The more scientists and organisations cooperate and the more countries support the development of solar energy and condemn environmentally harmful production, the more confident humankind can be about its future. According to Spalatu, the European Photovoltaic Industry Association has set ambitious goals – for example, the PV industry could account for 25% of the power market by 2030. The European strategic plan for research and innovation stipulates a 55% reduction in the net amount of greenhouse gas emissions by the same year.

According to Spalatu, achieving the objective of creating the network required by the RENEW-PV Action mainly requires the consolidation of research in this field. The plans foresees the establishment of a well-functioning network of laboratories and experts which supports the dissemination of sectoral knowledge and efficient cooperation simultaneously.
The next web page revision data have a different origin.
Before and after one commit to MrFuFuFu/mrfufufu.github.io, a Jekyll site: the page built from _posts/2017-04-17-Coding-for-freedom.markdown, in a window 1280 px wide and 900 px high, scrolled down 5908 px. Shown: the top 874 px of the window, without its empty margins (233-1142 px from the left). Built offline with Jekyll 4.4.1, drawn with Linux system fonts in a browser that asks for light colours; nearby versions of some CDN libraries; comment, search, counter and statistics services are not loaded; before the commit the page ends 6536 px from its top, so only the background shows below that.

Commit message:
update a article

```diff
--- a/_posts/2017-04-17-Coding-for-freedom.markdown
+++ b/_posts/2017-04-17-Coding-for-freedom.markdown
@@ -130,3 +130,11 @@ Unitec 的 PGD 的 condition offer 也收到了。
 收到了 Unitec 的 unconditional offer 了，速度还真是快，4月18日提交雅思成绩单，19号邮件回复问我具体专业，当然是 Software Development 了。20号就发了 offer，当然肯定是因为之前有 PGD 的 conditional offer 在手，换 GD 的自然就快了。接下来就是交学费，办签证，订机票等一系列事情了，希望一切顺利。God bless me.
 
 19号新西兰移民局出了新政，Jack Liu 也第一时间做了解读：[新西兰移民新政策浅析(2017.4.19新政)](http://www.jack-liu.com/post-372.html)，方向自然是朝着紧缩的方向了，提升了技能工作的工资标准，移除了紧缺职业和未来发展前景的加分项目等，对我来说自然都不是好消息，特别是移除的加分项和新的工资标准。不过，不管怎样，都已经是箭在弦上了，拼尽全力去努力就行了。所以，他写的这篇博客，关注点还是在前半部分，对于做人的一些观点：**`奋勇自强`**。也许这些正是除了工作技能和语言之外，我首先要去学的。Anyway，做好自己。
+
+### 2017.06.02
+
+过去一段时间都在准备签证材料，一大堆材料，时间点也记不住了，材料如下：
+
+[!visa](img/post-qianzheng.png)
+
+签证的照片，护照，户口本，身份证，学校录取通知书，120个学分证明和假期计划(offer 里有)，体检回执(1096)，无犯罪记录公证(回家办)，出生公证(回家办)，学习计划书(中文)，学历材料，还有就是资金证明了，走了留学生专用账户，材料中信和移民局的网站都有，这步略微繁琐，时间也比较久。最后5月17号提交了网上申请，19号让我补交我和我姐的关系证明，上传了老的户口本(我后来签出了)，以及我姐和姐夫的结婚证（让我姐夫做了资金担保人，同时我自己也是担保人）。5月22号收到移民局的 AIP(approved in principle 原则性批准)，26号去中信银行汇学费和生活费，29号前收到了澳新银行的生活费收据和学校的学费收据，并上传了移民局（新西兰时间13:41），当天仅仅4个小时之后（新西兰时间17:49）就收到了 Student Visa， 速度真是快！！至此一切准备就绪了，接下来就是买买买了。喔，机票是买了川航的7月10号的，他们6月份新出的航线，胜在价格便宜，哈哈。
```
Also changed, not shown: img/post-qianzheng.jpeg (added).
Another important objective for creating a network is preparing a new generation of young scientists for the PV technology sector. ‘We would like to see a greater proportion of female scientists,’ Spalatu emphasised. In this instance, there is a good track record – the project includes an almost equal number of men and women (51% and 49%, respectively).

Scientific achievements must reach industry, and from there, the general public – for this reason, eight industrial companies active in the sector have been included in the project.

In conclusion, RENEW-PV connects leading scientists and companies of Europe and the world, stimulates further global scientific development and cooperation, and supports the adoption of environmentally friendly and high-quality new thin-film PV technologies. The immediate objective is top-level research, but also supporting the careers of early-stage researchers and doctoral students by integrating the network, trainings, mentoring, and sectoral research. As mentioned above, COST also considers it important to establish new jobs in the PV industry in line with the requirements of the green economy. In the long run, this should lead to new patents and innovative companies active by the universities and research institutions in the next few years.

Which countries participate in the project?

In addition to Estonia, other COST countries which have joined the RENEW-PV Action CA21148 are Austria, Bulgaria, Croatia, Cyprus, the Czech Republic, Denmark, Finland, France, Germany, Greece, Italy, Latvia, Lithuania, Luxembourg, Moldova, Norway, Poland, Romania, Slovakia, Spain, Sweden, Switzerland, Turkey, and the UK, as well as Slovenia, Belgium, and Serbia. International partners include the US, Australia, Brazil, China, Japan, Mexico, South Korea, and Uzbekistan. Among the neighbours of the COST countries, Ukraine, Azerbaijan, and Georgia also want to contribute.

Detailed information about the activity and projects of the European Cooperation in Science and Technology is available HERE. The Head of the Laboratory of Thin Film Chemical Technologies of TalTech is Tenured Associate Professor Ilona Oja Acik, who is an esteemed scientist.